=== Provided information ===
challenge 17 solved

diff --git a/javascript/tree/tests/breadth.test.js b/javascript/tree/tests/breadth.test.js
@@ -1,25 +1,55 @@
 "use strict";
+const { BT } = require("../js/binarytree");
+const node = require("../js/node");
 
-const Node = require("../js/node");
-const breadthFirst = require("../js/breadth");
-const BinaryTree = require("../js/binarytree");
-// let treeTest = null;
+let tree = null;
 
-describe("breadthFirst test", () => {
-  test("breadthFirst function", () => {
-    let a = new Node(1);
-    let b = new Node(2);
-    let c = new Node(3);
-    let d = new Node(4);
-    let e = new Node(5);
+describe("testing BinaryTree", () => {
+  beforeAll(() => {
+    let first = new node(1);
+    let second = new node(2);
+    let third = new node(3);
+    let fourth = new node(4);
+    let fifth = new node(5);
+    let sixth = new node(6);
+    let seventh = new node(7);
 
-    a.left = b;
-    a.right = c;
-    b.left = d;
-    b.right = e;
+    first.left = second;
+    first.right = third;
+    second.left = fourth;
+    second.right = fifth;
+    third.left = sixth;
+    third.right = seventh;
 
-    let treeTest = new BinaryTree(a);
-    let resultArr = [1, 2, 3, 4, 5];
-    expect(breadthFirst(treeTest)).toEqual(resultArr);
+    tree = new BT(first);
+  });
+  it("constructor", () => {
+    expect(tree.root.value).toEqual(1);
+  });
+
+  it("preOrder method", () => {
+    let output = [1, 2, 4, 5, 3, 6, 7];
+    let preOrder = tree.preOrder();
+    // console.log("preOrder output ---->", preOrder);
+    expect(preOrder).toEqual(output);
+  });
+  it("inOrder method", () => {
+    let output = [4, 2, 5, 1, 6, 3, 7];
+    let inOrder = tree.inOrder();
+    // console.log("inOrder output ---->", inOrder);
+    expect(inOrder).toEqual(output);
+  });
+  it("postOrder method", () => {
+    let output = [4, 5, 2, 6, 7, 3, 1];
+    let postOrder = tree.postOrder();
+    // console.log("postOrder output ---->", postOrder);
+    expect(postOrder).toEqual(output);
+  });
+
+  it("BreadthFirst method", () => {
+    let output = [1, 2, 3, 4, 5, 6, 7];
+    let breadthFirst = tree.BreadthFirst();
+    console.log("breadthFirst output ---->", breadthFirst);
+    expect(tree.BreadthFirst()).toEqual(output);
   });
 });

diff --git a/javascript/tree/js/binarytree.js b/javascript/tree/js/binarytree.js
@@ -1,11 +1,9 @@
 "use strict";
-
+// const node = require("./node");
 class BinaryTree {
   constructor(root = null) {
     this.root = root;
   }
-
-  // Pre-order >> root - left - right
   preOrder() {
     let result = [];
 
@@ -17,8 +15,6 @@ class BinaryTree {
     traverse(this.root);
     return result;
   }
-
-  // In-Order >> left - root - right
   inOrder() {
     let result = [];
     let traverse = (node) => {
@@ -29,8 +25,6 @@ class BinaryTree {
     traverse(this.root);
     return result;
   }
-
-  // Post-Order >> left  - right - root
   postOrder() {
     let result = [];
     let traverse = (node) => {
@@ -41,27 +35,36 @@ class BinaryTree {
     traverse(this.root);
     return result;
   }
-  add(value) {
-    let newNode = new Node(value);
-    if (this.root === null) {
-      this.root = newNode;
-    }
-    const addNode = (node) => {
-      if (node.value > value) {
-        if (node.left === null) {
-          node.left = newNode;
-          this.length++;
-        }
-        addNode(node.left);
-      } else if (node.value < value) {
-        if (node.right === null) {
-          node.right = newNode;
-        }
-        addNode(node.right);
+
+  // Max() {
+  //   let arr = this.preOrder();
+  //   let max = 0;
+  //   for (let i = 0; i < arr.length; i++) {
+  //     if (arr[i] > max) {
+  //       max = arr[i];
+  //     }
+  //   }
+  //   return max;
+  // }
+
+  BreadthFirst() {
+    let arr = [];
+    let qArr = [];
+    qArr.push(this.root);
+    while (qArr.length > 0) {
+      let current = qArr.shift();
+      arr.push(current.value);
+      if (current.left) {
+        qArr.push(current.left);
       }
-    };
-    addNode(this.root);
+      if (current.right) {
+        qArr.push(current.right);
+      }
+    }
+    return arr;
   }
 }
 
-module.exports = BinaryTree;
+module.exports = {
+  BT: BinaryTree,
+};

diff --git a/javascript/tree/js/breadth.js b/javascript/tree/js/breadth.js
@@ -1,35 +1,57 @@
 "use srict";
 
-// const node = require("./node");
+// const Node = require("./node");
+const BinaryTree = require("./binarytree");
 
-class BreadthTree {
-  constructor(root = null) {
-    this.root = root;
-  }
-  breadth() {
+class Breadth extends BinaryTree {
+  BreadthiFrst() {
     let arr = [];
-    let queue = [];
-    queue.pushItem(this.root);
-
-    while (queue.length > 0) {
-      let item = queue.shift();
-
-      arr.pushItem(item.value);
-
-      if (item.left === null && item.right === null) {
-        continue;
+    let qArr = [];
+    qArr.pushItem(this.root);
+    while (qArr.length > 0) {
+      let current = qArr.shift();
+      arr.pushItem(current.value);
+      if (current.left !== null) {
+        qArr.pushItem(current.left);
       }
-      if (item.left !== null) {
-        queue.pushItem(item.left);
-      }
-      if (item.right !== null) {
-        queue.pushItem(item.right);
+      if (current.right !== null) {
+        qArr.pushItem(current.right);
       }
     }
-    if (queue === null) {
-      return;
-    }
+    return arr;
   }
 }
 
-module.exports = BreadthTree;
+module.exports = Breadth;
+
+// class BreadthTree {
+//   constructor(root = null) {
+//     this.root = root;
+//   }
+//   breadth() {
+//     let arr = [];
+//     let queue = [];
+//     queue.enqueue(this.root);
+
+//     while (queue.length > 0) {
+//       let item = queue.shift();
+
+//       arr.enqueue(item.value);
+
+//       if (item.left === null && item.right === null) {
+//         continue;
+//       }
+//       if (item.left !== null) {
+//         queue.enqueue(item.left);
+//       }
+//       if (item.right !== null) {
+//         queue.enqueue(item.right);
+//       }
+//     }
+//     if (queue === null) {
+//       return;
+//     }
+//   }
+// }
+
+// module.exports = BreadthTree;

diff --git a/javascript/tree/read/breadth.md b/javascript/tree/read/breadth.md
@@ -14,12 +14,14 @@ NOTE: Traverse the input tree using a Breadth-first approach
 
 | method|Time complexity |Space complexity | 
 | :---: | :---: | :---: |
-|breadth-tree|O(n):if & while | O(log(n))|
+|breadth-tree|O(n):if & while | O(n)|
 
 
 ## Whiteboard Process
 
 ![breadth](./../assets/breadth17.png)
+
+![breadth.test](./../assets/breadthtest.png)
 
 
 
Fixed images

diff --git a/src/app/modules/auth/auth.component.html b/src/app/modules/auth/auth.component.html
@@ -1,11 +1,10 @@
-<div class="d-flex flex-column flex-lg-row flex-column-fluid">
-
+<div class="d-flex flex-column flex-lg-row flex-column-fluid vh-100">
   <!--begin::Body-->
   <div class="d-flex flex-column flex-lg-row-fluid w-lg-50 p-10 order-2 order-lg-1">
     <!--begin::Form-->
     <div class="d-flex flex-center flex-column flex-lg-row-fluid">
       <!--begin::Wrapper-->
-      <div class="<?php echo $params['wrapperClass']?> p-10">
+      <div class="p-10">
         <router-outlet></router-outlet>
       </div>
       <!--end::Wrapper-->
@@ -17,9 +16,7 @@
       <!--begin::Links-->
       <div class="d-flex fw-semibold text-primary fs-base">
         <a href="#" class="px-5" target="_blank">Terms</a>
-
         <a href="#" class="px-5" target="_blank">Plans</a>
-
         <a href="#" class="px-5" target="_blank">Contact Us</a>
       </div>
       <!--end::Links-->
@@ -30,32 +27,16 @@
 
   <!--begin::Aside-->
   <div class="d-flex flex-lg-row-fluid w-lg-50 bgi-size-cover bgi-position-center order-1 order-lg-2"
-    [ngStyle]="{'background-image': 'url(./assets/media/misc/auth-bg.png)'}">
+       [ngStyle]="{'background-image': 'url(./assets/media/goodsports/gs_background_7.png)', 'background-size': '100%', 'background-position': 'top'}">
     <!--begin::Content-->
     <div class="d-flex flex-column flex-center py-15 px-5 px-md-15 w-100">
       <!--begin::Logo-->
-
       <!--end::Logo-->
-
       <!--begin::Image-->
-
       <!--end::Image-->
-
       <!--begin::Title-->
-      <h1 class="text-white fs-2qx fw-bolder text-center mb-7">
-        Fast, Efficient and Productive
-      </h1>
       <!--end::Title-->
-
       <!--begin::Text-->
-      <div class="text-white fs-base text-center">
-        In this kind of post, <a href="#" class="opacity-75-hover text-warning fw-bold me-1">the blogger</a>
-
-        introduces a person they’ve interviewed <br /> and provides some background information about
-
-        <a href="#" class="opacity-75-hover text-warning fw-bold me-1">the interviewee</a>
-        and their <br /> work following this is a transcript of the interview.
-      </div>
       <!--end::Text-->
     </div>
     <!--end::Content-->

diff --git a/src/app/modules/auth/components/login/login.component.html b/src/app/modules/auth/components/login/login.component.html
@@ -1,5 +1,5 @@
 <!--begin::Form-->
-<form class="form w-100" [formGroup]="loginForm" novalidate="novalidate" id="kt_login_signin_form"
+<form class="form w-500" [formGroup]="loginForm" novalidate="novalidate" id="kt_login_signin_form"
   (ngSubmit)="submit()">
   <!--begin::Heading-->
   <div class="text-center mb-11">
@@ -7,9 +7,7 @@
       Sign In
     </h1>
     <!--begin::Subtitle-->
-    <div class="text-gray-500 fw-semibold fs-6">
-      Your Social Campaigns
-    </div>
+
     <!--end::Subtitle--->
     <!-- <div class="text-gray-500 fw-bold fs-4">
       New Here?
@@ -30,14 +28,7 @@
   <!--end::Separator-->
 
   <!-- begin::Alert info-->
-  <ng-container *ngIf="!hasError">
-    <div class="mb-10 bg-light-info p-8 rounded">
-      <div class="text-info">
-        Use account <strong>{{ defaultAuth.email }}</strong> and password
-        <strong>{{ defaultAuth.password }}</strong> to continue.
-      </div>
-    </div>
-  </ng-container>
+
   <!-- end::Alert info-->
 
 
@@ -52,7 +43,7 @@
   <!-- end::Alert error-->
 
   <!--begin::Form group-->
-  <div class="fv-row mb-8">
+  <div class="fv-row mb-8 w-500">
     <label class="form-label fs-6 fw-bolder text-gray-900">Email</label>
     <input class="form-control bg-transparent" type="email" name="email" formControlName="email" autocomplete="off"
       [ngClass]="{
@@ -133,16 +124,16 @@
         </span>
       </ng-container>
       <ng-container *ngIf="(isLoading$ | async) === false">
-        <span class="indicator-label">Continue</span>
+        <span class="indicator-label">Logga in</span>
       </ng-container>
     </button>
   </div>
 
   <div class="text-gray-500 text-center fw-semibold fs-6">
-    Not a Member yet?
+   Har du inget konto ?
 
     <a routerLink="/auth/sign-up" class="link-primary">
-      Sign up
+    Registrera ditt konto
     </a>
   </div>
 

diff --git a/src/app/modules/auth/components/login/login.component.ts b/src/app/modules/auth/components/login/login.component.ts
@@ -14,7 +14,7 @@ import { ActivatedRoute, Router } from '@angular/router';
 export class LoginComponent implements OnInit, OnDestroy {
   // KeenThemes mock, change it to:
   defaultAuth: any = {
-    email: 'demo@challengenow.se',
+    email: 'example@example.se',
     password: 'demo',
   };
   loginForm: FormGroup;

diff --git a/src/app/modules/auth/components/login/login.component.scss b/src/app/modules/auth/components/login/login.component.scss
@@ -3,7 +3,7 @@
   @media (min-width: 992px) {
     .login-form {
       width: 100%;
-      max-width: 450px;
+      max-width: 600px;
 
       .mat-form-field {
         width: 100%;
===
* **What you have to do**
Every line above from the line with "-17,9 +16,7 @@" to the line with "<!--begin::Text-->" is wanted, ends included; write them out exactly and add no other line.

* **Answer for the task**
@@ -17,9 +16,7 @@
       <!--begin::Links-->
       <div class="d-flex fw-semibold text-primary fs-base">
         <a href="#" class="px-5" target="_blank">Terms</a>
-
         <a href="#" class="px-5" target="_blank">Plans</a>
-
         <a href="#" class="px-5" target="_blank">Contact Us</a>
       </div>
       <!--end::Links-->
@@ -30,32 +27,16 @@
 
   <!--begin::Aside-->
   <div class="d-flex flex-lg-row-fluid w-lg-50 bgi-size-cover bgi-position-center order-1 order-lg-2"
-    [ngStyle]="{'background-image': 'url(./assets/media/misc/auth-bg.png)'}">
+       [ngStyle]="{'background-image': 'url(./assets/media/goodsports/gs_background_7.png)', 'background-size': '100%', 'background-position': 'top'}">
     <!--begin::Content-->
     <div class="d-flex flex-column flex-center py-15 px-5 px-md-15 w-100">
       <!--begin::Logo-->
-
       <!--end::Logo-->
-
       <!--begin::Image-->
-
       <!--end::Image-->
-
       <!--begin::Title-->
-      <h1 class="text-white fs-2qx fw-bolder text-center mb-7">
-        Fast, Efficient and Productive
-      </h1>
       <!--end::Title-->
-
       <!--begin::Text-->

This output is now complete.